Data for analysis:
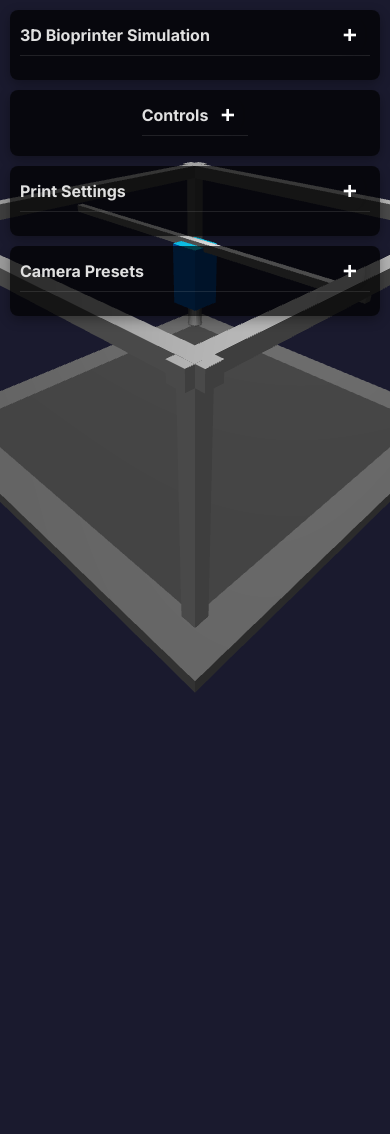
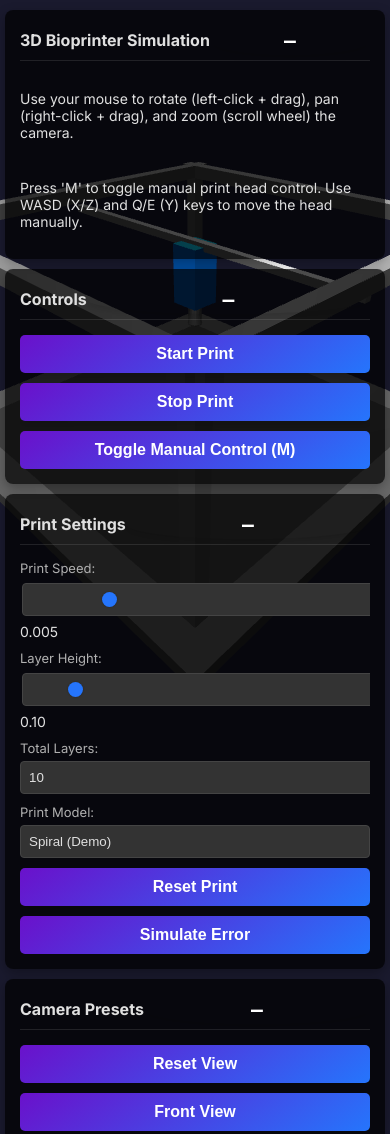
Before and after one commit to rescience-sm/supreme-umbrella, a plain HTML site: page index.html in a window 390 px wide. Shown: the top 1134 px of the page. Before the commit the page ends 844 px from the top, so only its background shows below. Drawn offline with nearby package versions, Linux system fonts and the light colour scheme; animation ran at ten frames a second.

Commit message:
Add files via upload

```diff
--- a/index.html
+++ b/index.html
@@ -6,12 +6,32 @@
     <title>3D Bioprinter Simulation</title>
     <link href="https://fonts.googleapis.com/css2?family=Inter:wght@400;700&display=swap" rel="stylesheet">
     <style>
-        body { margin: 0; overflow: hidden; font-family: 'Inter', sans-serif; background-color: #1a1a2e; color: #e0e0e0; }
-        canvas { display: block; }
+        body {
+            margin: 0;
+            overflow-x: hidden; /* Prevent horizontal scroll on mobile */
+            font-family: 'Inter', sans-serif;
+            background-color: #1a1a2e;
+            color: #e0e0e0;
+            display: flex; /* Use flexbox for overall layout */
+            flex-direction: column; /* Stack content vertically */
+            align-items: center; /* Center content horizontally */
+            min-height: 100vh; /* Ensure body takes full viewport height */
+            padding: 10px; /* Overall padding */
+            box-sizing: border-box; /* Include padding in element's total width and height */
+        }
+        canvas {
+            display: block;
+            width: 100%; /* Make canvas responsive */
+            height: 100%; /* Make canvas responsive */
+            position: absolute; /* Position canvas behind panels */
+            top: 0;
+            left: 0;
+            z-index: 1; /* Ensure canvas is behind panels */
+        }
 
         /* Panel Styling */
         .panel {
-            position: absolute;
+            position: relative; /* Change to relative for natural flow within flex container */
             background-color: rgba(0, 0, 0, 0.7);
             padding: 15px;
             border-radius: 8px;
@@ -19,17 +39,20 @@
             color: #e0e0e0;
             font-size: 14px;
             z-index: 10;
-            display: flex; /* Use flex for layout */
+            display: flex;
             flex-direction: column;
-            gap: 10px; /* Spacing between header and content */
-            transition: all 0.3s ease-out; /* Smooth transitions for panel movement/size */
+            gap: 10px;
+            transition: all 0.3s ease-out;
+            margin-bottom: 10px; /* Space between stacked panels */
+            width: calc(100% - 20px); /* Default width for mobile, adjusted below for desktop */
+            max-width: 400px; /* Max width for panels */
         }
 
         .panel-header {
             display: flex;
             justify-content: space-between;
             align-items: center;
-            cursor: pointer; /* Indicate it's clickable */
+            cursor: pointer;
             padding-bottom: 5px;
             border-bottom: 1px solid rgba(255, 255, 255, 0.1);
             margin-bottom: 5px;
@@ -62,13 +85,13 @@
         }
 
         .panel-content {
-            max-height: 500px; /* A large enough value to show content */
+            max-height: 500px; /* A large enough value to show content when expanded */
             opacity: 1;
             overflow: hidden;
-            transition: max-height 0.3s ease-out, opacity 0.3s ease-out;
+            transition: max-height 0.3s ease-out, opacity 0.3s ease-out, padding 0.3s ease-out, margin 0.3s ease-out;
             display: flex;
             flex-direction: column;
-            gap: 10px; /* Spacing for internal elements */
+            gap: 10px;
         }
 
         .panel.collapsed .panel-content {
@@ -81,7 +104,15 @@
         }
 
         .panel.collapsed .toggle-button {
-            transform: rotate(-90deg); /* Rotate for collapsed state */
+            transform: rotate(-90deg);
+        }
+
+        /* Specific panel positioning for desktop */
+        @media (min-width: 769px) {
+            .panel {
+                position: absolute; /* Revert to absolute for desktop positioning */
+                width: auto; /* Allow content to dictate width */
+                margin-bottom: 0; /* No margin-bottom when absolutely positioned */
             }
 
             #info-panel {
@@ -94,19 +125,15 @@
                 bottom: 20px;
                 left: 50%;
                 transform: translateX(-50%);
-            display: flex; /* Override flex-direction from .panel for horizontal buttons */
-            flex-direction: row; /* Horizontal layout for buttons */
+                flex-direction: row; /* Horizontal layout for buttons on desktop */
                 gap: 10px;
             }
-        /* Ensure controls-panel content is also flex for its buttons */
             #controls-panel .panel-content {
-            display: flex;
-            flex-direction: row;
-            flex-wrap: wrap; /* Allow buttons to wrap */
+                flex-direction: row; /* Horizontal layout for buttons on desktop */
+                flex-wrap: wrap;
                 justify-content: center;
                 gap: 10px;
             }
-
 
             #settings-panel {
                 top: 10px;
@@ -117,6 +144,7 @@
             #camera-panel {
                 bottom: 20px;
                 right: 10px;
+            }
         }
 
         /* Button Styling */
@@ -131,6 +159,8 @@ right: 10px;
             font-weight: bold;
             transition: all 0.3s ease;
             box-shadow: 0 4px 6px rgba(0, 0, 0, 0.1);
+            flex-grow: 1; /* Allow buttons to grow within flex container */
+            min-width: 120px; /* Minimum width for buttons */
         }
         button:hover {
             background: linear-gradient(145deg, #2575fc, #6a11cb);
@@ -161,7 +191,7 @@ right: 10px;
             border: 1px solid #444;
             background-color: #333;
             color: #e0e0e0;
-            -webkit-appearance: none; /* Remove default styling for range input */
+            -webkit-appearance: none;
             appearance: none;
             cursor: pointer;
         }
@@ -223,74 +253,6 @@ right: 10px;
             color: #e0e0e0;
             font-size: 20px;
             cursor: pointer;
-        }
-
-        /* Mobile specific adjustments */
-        @media (max-width: 768px) {
-            .panel {
-                width: calc(100% - 40px); /* Full width minus padding */
-                left: 20px;
-                right: 20px;
-                margin-bottom: 10px; /* Space between stacked panels */
-                padding: 10px;
-            }
-
-            #info-panel {
-                top: 10px;
-                left: 10px;
-                right: 10px;
-                max-width: unset; /* Remove max-width for mobile */
-            }
-
-            #controls-panel {
-                bottom: unset; /* Remove bottom positioning */
-                top: 10px; /* Stack below info panel */
-                left: 50%;
-                transform: translateX(-50%);
-                width: calc(100% - 40px);
-                flex-direction: column; /* Stack buttons vertically on mobile */
-                align-items: center;
-                gap: 5px;
-            }
-             #controls-panel .panel-content {
-                flex-direction: column; /* Stack buttons vertically on mobile */
-                align-items: center;
-            }
-
-            #settings-panel {
-                top: unset; /* Remove top positioning */
-                bottom: 10px; /* Stack at bottom */
-                left: 10px;
-                right: 10px;
-                width: calc(100% - 40px);
-            }
-
-            #camera-panel {
-                bottom: unset; /* Remove bottom positioning */
-                top: 10px; /* Stack below controls or info */
-                left: 10px;
-                right: 10px;
-                width: calc(100% - 40px);
-            }
-
-            /* Stack panels vertically for mobile */
-            #info-panel { order: 1; }
-            #controls-panel { order: 2; top: calc(10px + var(--info-panel-height, 0px) + 10px); } /* Dynamic top based on info panel height */
-            #settings-panel { order: 3; top: calc(10px + var(--info-panel-height, 0px) + var(--controls-panel-height, 0px) + 20px); }
-            #camera-panel { order: 4; top: calc(10px + var(--info-panel-height, 0px) + var(--controls-panel-height, 0px) + var(--settings-panel-height, 0px) + 30px); }
-
-            /* Default to collapsed on mobile */
-            .panel:not(#message-box-overlay) { /* Exclude message box from initial collapse */
-                max-height: 50px; /* Height when collapsed */
-                overflow: hidden;
-            }
-            .panel:not(#message-box-overlay) .panel-content {
-                max-height: 0;
-                opacity: 0;
-            }
-            .panel:not(#message-box-overlay) .toggle-button {
-                transform: rotate(-90deg);
-            }
         }
     </style>
 </head>
@@ -375,7 +337,6 @@ right: 10px;
 
     <!-- Online references for Three.js and OrbitControls.js -->
     <script src="https://cdnjs.cloudflare.com/ajax/libs/three.js/r128/three.min.js"></script>
-    <!-- Using a compatible OrbitControls.js that exposes THREE.OrbitControls globally -->
     <script src="https://cdn.jsdelivr.net/npm/three@0.128.0/examples/js/controls/OrbitControls.js"></script>
     <script>
         // Global variables for Three.js scene
@@ -590,7 +551,7 @@ right: 10px;
             // Message box close button
             document.getElementById('message-box-close').addEventListener('click', hideMessageBox);
 
-            // Add collapsible functionality
+            // Add collapsible functionality to panels
             document.querySelectorAll('.panel').forEach(panel => {
                 const header = panel.querySelector('.panel-header');
                 const toggleButton = panel.querySelector('.toggle-button');
@@ -598,21 +559,13 @@ right: 10px;
                 if (header && toggleButton) {
                     header.addEventListener('click', () => {
                         panel.classList.toggle('collapsed');
+                        // Update the toggle button text based on the collapsed state
                         toggleButton.textContent = panel.classList.contains('collapsed') ? '+' : '–';
                     });
+                    // Set initial toggle button text based on whether it starts collapsed (which it won't by default now)
+                    toggleButton.textContent = panel.classList.contains('collapsed') ? '+' : '–';
                 }
             });
-
-            // Collapse panels by default on mobile
-            if (window.innerWidth <= 768) {
-                document.querySelectorAll('.panel:not(#message-box-overlay)').forEach(panel => {
-                    panel.classList.add('collapsed');
-                    const toggleButton = panel.querySelector('.toggle-button');
-                    if (toggleButton) {
-                        toggleButton.textContent = '+';
-                    }
-                });
-            }
         }
 
         // Function to handle window resizing
@@ -620,59 +573,7 @@ right: 10px;
             camera.aspect = window.innerWidth / window.innerHeight;
             camera.updateProjectionMatrix();
             renderer.setSize(window.innerWidth, window.innerHeight);
-
-            // Recalculate panel positions for mobile if needed
-            if (window.innerWidth <= 768) {
-                updateMobilePanelPositions();
-            } else {
-                // Reset to desktop positions if resizing to desktop from mobile
-                document.getElementById('info-panel').style.top = '10px';
-                document.getElementById('info-panel').style.left = '10px';
-                document.getElementById('info-panel').style.right = 'unset';
-                document.getElementById('info-panel').style.maxWidth = '300px';
-
-                document.getElementById('controls-panel').style.top = 'unset';
-                document.getElementById('controls-panel').style.bottom = '20px';
-                document.getElementById('controls-panel').style.left = '50%';
-                document.getElementById('controls-panel').style.transform = 'translateX(-50%)';
-                document.getElementById('controls-panel').style.width = 'unset';
-                document.getElementById('controls-panel').style.flexDirection = 'row';
-
-                document.getElementById('settings-panel').style.bottom = 'unset';
-                document.getElementById('settings-panel').style.top = '10px';
-                document.getElementById('settings-panel').style.right = '10px';
-                document.getElementById('settings-panel').style.left = 'unset';
-                document.getElementById('settings-panel').style.width = '250px';
-
-                document.getElementById('camera-panel').style.top = 'unset';
-                document.getElementById('camera-panel').style.bottom = '20px';
-                document.getElementById('camera-panel').style.right = '10px';
-                document.getElementById('camera-panel').style.left = 'unset';
-                document.getElementById('camera-panel').style.width = 'unset';
-
-                // Ensure panels are not collapsed by default on desktop
-                document.querySelectorAll('.panel').forEach(panel => {
-                    panel.classList.remove('collapsed');
-                    const toggleButton = panel.querySelector('.toggle-button');
-                    if (toggleButton) {
-                        toggleButton.textContent = '–';
         }
-                });
-            }
-        }
-
-        function updateMobilePanelPositions() {
-            const infoPanel = document.getElementById('info-panel');
-            const controlsPanel = document.getElementById('controls-panel');
-            const settingsPanel = document.getElementById('settings-panel');
-            const cameraPanel = document.getElementById('camera-panel');
-
-            // Set CSS variables for panel heights
-            document.documentElement.style.setProperty('--info-panel-height', infoPanel.offsetHeight + 'px');
-            document.documentElement.style.setProperty('--controls-panel-height', controlsPanel.offsetHeight + 'px');
-            document.documentElement.style.setProperty('--settings-panel-height', settingsPanel.offsetHeight + 'px');
-        }
-
 
         // Function to generate path points for different models
         function generatePathForModel(model, progress) {
@@ -683,13 +584,13 @@ right: 10px;
             if (model === 'spiral') {
                 const maxRadius = bedHalf * 0.9;
                 const segmentsPerRotation = 100;
-                const totalRotations = 4;
-                const totalSegments = segmentsPerRotation * totalRotations;
+                const totalRotations = 4; // This is not directly used for single layer spiral, but kept for context
+                const totalSegments = segmentsPerRotation; // For one layer's spiral
 
-                for (let i = 0; i <= segmentsPerRotation; i++) {
-                    const segmentProgress = i / segmentsPerRotation;
+                for (let i = 0; i <= totalSegments; i++) {
+                    const segmentProgress = i / totalSegments;
                     const radius = segmentProgress * maxRadius;
-                    const angle = segmentProgress * Math.PI * 2; // One full rotation
+                    const angle = segmentProgress * Math.PI * 2; // One full rotation for the spiral layer
 
                     const x = radius * Math.cos(angle);
                     const z = radius * Math.sin(angle);
@@ -709,8 +610,11 @@ right: 10px;
                 const numSegments = 60;
                 // For a sphere, each layer is a circle
                 // The radius of the circle changes based on the layer's height relative to the sphere's center
-                const sphereCenterY = EXTRUDER_HEIGHT_OFFSET + (totalLayers * layerHeight) / 2;
-                const relativeLayerHeight = (currentLayer * layerHeight) - (totalLayers * layerHeight) / 2;
+                // Calculate the center of the sphere's vertical extent
+                const sphereVerticalCenter = EXTRUDER_HEIGHT_OFFSET + (totalLayers * layerHeight) / 2;
+                // Calculate the layer's height relative to the sphere's vertical center
+                const relativeLayerHeight = (currentY - sphereVerticalCenter);
+                // Calculate the radius of the current layer's circle using Pythagorean theorem
                 const currentCircleRadius = Math.sqrt(Math.max(0, radius * radius - relativeLayerHeight * relativeLayerHeight));
 
                 for (let i = 0; i <= numSegments; i++) {
@@ -820,13 +724,13 @@ right: 10px;
                 return;
             }
             isPrinting = true;
-            // Removed: showMessageBox("Printing started!");
+            // Removed: showMessageBox("Printing started!"); // Removed to avoid excessive pop-ups
         }
 
         // Stop print animation
         function stopPrint() {
             isPrinting = false;
-            // Removed: showMessageBox("Printing stopped.");
+            // Removed: showMessageBox("Printing stopped."); // Removed to avoid excessive pop-ups
         }
 
         // Toggle manual control mode
@@ -920,10 +824,6 @@ right: 10px;
         window.onload = function () {
             init();
             animate();
-            // Initial call to set mobile panel positions correctly
-            if (window.innerWidth <= 768) {
-                updateMobilePanelPositions();
-            }
         };
     </script>
 </body>
```
Lines whose indentation alone changed are shown as unchanged.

Brief: This task needs one value: the number of lines in the material above that contain the word "canvas".

Output below: 6